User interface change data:

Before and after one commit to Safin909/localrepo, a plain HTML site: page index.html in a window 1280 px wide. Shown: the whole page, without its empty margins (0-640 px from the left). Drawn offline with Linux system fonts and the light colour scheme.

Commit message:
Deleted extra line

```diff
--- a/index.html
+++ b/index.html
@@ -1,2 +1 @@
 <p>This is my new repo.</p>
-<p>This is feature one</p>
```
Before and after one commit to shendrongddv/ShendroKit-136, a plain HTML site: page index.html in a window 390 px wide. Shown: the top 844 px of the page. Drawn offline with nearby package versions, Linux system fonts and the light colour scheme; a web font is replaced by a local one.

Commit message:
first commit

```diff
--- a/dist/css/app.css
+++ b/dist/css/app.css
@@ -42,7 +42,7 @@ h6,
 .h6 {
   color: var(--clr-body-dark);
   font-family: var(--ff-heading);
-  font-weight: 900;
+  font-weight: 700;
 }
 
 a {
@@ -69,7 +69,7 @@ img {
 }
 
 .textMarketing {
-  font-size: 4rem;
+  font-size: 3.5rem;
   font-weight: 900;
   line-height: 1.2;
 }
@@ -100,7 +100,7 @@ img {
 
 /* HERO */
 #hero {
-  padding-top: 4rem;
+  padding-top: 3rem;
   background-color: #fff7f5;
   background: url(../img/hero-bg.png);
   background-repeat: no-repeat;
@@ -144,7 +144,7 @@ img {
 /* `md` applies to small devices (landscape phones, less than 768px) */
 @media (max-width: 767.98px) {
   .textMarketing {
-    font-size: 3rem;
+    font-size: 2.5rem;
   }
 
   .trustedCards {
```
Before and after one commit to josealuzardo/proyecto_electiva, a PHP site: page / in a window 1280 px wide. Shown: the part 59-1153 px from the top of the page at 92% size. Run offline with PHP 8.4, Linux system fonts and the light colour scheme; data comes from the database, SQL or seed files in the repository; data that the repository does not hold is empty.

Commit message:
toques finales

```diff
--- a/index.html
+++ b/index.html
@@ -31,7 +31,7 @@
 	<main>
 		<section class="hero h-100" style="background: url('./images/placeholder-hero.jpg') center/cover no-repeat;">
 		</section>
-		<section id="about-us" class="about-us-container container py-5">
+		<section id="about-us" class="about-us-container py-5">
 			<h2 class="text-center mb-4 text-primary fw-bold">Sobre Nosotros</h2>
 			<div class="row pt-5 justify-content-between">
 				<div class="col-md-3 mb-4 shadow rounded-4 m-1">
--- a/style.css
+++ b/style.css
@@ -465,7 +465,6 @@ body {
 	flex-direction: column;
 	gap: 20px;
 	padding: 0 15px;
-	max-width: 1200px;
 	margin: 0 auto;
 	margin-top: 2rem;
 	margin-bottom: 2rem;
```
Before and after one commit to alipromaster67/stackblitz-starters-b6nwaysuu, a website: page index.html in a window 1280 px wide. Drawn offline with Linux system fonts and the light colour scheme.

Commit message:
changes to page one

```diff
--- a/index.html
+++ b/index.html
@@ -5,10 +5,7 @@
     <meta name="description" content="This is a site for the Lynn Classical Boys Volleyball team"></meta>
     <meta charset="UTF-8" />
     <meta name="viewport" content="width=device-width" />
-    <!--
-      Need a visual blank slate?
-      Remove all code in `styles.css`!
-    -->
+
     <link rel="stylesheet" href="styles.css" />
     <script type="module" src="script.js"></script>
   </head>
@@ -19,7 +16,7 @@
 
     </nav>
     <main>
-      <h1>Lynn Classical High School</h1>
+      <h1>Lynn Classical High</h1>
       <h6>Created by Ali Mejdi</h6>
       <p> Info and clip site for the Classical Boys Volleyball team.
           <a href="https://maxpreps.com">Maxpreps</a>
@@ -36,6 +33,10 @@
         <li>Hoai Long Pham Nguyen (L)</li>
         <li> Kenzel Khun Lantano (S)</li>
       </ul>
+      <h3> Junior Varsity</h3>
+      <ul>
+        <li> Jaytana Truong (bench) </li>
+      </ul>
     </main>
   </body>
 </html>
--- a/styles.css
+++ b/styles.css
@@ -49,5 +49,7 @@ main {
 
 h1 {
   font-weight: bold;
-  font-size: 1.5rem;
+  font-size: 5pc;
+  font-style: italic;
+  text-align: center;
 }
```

**WORK TASK**.
Select the lines from the entries that include the word "weight".

**TASK ANSWER**.
-  font-weight: 900;
+  font-weight: 700;
   font-weight: 900;
   font-weight: bold;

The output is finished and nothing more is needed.